IgE synthesis suppressor factor: modifications in the course of long-term immunotherapy
de las Marinas MD, Sanz ML, Diéguez I, Latasa M, Oehling A.
Department of Allergology and Clinical Immunology, School of Medicine, University of Navarra, Pamplona, Spain
Many authors have described an increase in total serum IgE values during the first few months of immunotherapy (IT), followed by a subsequent decrease.
In previous studies in patients undergoing medium-term IT, we detected an IgE synthesis suppressor factor (SF), which was modified during the course of IT. In this study, we investigated the influence of long-term IT on the production of SF and the lymphocyte response to its stimulus.
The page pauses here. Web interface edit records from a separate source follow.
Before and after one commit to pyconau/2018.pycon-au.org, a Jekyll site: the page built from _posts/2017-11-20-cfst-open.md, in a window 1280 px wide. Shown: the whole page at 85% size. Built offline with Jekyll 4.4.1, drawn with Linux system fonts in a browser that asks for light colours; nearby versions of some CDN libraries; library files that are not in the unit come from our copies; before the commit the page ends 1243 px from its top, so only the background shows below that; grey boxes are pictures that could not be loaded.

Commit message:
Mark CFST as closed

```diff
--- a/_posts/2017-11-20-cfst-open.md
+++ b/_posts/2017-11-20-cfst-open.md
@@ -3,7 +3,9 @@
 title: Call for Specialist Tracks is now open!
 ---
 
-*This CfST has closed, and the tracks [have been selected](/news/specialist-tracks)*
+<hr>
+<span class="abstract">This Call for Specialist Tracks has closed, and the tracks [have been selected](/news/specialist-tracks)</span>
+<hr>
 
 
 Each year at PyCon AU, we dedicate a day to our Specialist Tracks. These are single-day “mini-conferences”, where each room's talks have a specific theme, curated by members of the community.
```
Mixed bidirectional cultures of lymphocytes isolated from healthy individuals (n = 62) and allergic patients (n = 98) were carried out after different periods of IT. The resulting supernatants were subjected to affinity chromatography, from which two fractions were obtained: the first one, likely to contain SF, was added to lymphocyte cultures from 13 allergic patients undergoing no IT (LyG1) and 6 allergic patients with > 3 years of IT (LyG5), in order to assess its inhibitory effect on IgE synthesis. We found that patients undergoing IT for > 3 years presented a significant increase in SF production and an important lymphocyte response to exogenous SF from most of the groups studied, but little response to their own SF.
These results could be ascribed to an alteration in the quantity and/or structure of the lymphocyte receptors likely to be sensitive to these factors induced by IT.
CITATION J Investig Allergol Clin Immunol. 1993 Mar-Apr;3(2):80-5